Please copy out every line in the entries that includes the word "true".

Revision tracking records
☆ ☆ ☆ ☆ ☆ ☆ ☆
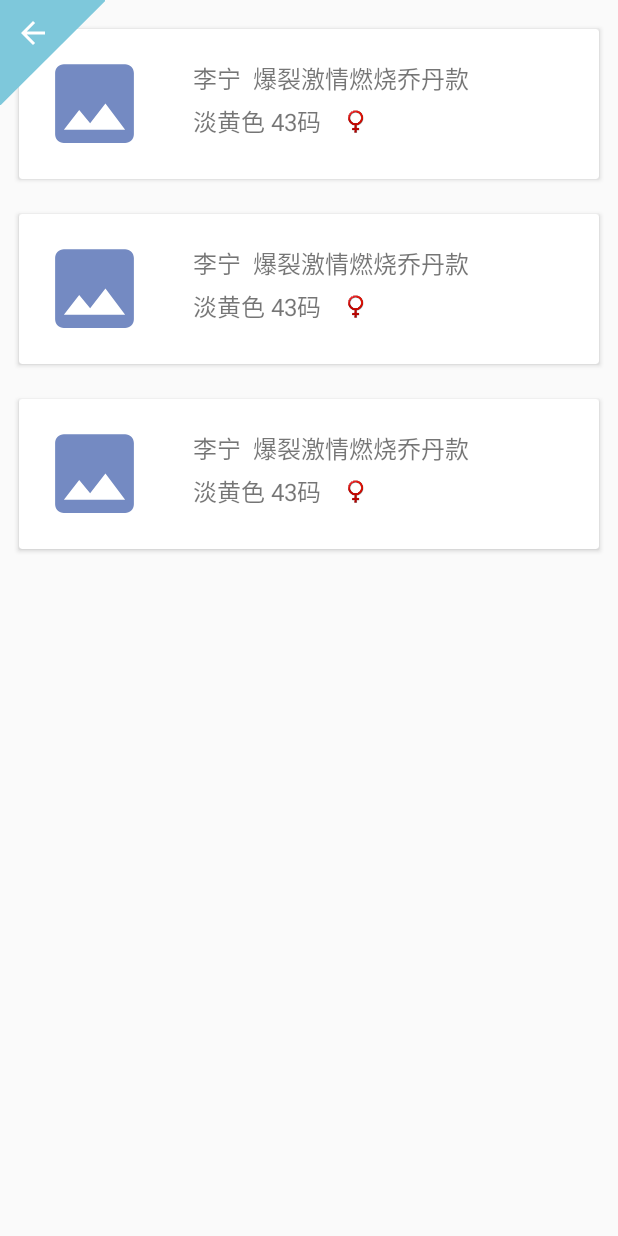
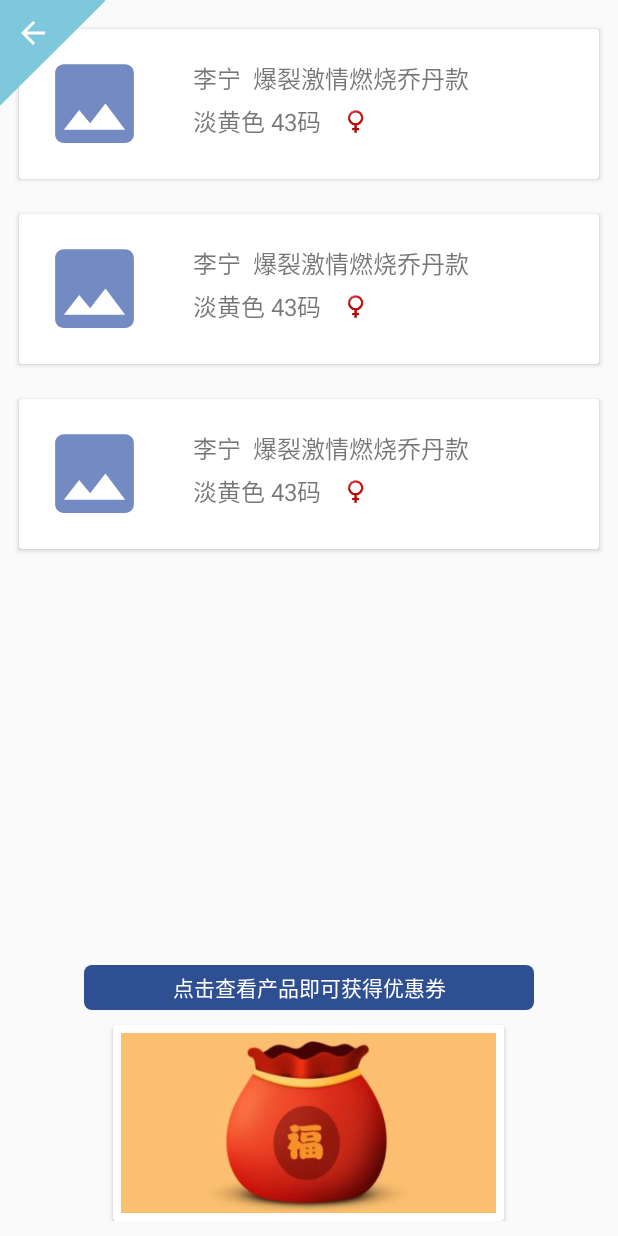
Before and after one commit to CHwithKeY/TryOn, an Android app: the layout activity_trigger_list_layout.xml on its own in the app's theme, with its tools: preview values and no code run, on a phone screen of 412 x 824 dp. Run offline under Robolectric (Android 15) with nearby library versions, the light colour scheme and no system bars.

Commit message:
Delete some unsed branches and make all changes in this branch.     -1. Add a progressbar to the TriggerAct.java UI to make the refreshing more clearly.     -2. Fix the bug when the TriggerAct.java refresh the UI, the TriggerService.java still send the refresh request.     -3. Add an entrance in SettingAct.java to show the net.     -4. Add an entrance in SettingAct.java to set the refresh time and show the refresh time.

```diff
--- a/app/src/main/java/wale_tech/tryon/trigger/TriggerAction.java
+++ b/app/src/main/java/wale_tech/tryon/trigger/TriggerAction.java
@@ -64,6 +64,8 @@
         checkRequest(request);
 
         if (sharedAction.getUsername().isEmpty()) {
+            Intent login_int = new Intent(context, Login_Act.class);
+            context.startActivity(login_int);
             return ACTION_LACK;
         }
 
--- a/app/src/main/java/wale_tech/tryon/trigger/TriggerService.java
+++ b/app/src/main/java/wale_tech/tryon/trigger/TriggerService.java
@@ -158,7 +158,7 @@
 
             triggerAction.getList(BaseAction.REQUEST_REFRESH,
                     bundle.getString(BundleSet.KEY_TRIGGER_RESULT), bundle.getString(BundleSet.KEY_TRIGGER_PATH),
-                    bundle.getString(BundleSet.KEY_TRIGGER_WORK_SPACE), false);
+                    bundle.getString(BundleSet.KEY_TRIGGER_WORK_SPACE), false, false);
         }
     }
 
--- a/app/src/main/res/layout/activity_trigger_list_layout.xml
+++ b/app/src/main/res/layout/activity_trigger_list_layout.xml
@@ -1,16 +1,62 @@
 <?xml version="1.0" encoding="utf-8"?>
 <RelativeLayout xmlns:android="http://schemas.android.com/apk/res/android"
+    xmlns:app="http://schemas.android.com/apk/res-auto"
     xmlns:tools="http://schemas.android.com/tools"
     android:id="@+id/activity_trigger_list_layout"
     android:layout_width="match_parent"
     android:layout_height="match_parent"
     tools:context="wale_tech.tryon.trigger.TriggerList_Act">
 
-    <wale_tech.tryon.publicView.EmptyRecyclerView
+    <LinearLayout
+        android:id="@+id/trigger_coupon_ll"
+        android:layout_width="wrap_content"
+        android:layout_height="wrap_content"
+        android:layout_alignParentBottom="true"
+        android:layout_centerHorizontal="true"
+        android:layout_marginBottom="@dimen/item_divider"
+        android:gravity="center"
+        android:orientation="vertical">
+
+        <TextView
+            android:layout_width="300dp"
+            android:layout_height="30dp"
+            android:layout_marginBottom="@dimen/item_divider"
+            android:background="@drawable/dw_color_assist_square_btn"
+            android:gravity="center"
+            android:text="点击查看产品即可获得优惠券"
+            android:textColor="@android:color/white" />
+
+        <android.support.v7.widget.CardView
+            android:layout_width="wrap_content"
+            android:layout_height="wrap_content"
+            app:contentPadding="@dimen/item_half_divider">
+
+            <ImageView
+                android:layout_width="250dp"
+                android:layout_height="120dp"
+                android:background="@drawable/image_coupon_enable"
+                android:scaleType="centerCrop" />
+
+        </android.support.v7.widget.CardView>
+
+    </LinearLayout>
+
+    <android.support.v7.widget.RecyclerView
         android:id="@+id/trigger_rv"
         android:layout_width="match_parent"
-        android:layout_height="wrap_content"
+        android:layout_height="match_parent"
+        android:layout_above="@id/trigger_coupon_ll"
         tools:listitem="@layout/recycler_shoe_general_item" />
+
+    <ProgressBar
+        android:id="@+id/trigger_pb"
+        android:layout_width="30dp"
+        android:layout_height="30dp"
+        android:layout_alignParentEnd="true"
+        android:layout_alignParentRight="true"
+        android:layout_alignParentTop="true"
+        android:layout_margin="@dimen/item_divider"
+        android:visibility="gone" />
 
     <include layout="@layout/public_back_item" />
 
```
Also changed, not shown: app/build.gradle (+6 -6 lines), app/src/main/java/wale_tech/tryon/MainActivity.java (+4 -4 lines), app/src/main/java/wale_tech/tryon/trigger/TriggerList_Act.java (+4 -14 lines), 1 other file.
☆ ☆ ☆ ☆ ☆ ☆ ☆
§ **Result below**:
+        android:layout_alignParentBottom="true"
+        android:layout_centerHorizontal="true"
+        android:layout_alignParentEnd="true"
+        android:layout_alignParentRight="true"
+        android:layout_alignParentTop="true"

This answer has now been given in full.